WORK TASK: Please print out the entries below unchanged and skip the images.

TASK MATERIAL:
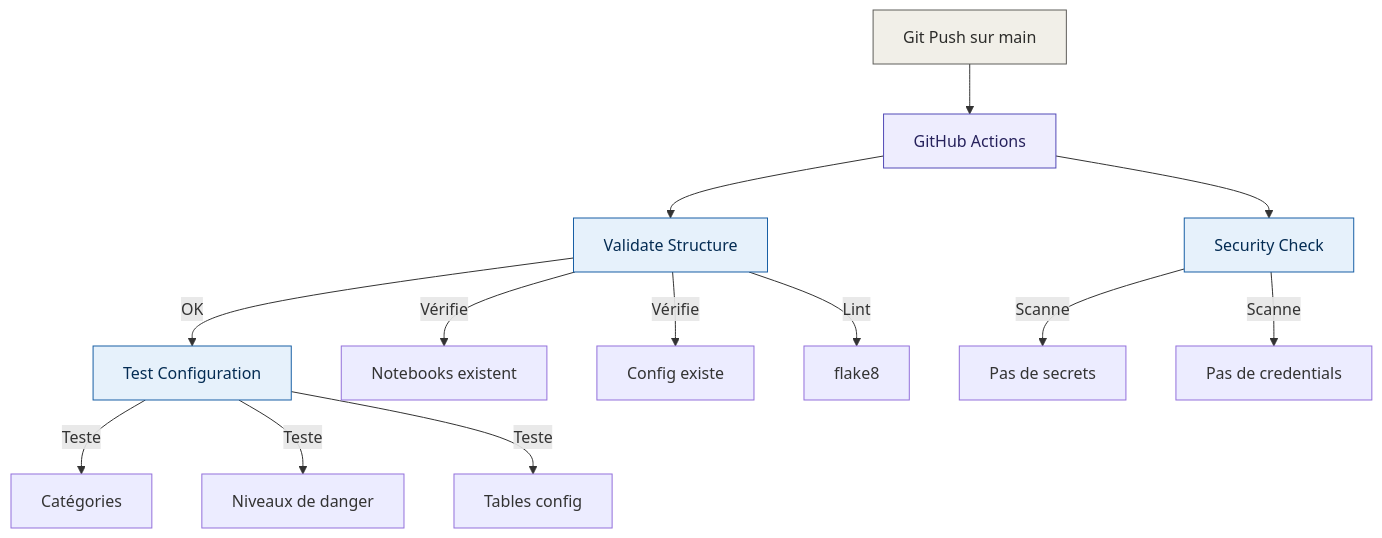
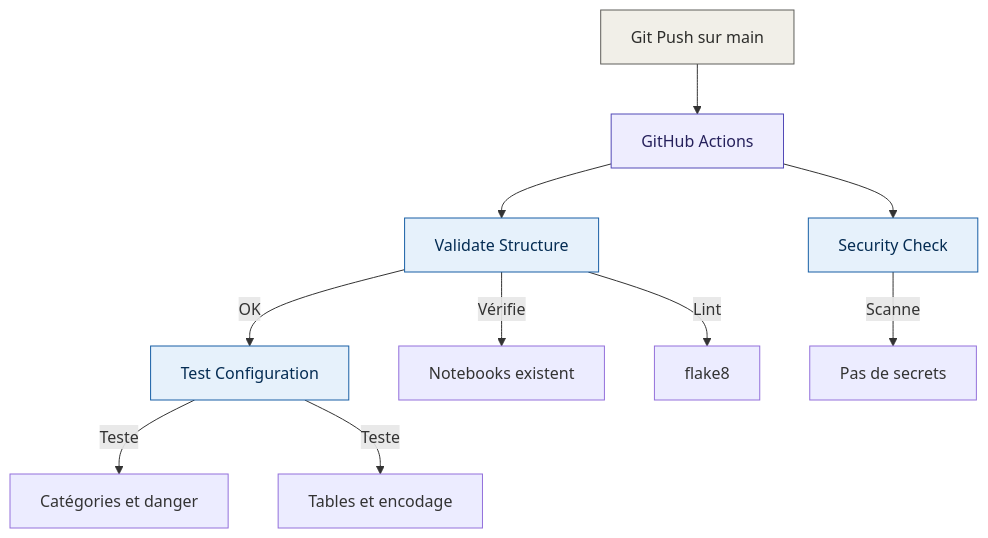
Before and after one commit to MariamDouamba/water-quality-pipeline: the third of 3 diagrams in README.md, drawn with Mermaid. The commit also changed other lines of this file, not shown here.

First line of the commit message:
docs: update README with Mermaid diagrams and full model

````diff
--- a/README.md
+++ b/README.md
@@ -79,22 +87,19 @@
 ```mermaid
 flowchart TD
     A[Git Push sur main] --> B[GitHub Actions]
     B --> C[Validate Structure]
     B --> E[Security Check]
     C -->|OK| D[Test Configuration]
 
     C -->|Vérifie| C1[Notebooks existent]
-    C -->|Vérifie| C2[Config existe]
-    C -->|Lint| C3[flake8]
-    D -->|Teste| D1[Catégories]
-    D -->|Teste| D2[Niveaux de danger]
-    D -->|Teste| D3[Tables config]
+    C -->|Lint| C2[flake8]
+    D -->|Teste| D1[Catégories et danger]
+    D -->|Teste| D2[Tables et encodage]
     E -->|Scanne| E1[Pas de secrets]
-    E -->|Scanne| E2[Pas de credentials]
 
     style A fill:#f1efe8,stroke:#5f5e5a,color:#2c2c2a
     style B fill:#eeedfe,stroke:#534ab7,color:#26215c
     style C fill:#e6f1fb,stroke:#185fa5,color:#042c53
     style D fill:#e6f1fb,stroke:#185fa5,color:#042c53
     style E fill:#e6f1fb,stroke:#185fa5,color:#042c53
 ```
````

SOLUTION FOR THIS TASK:
Before and after one commit to MariamDouamba/water-quality-pipeline: the third of 3 diagrams in README.md, drawn with Mermaid. The commit also changed other lines of this file, not shown here.

First line of the commit message:
docs: update README with Mermaid diagrams and full model

````diff
--- a/README.md
+++ b/README.md
@@ -79,22 +87,19 @@
 ```mermaid
 flowchart TD
     A[Git Push sur main] --> B[GitHub Actions]
     B --> C[Validate Structure]
     B --> E[Security Check]
     C -->|OK| D[Test Configuration]
 
     C -->|Vérifie| C1[Notebooks existent]
-    C -->|Vérifie| C2[Config existe]
-    C -->|Lint| C3[flake8]
-    D -->|Teste| D1[Catégories]
-    D -->|Teste| D2[Niveaux de danger]
-    D -->|Teste| D3[Tables config]
+    C -->|Lint| C2[flake8]
+    D -->|Teste| D1[Catégories et danger]
+    D -->|Teste| D2[Tables et encodage]
     E -->|Scanne| E1[Pas de secrets]
-    E -->|Scanne| E2[Pas de credentials]
 
     style A fill:#f1efe8,stroke:#5f5e5a,color:#2c2c2a
     style B fill:#eeedfe,stroke:#534ab7,color:#26215c
     style C fill:#e6f1fb,stroke:#185fa5,color:#042c53
     style D fill:#e6f1fb,stroke:#185fa5,color:#042c53
     style E fill:#e6f1fb,stroke:#185fa5,color:#042c53
 ```
````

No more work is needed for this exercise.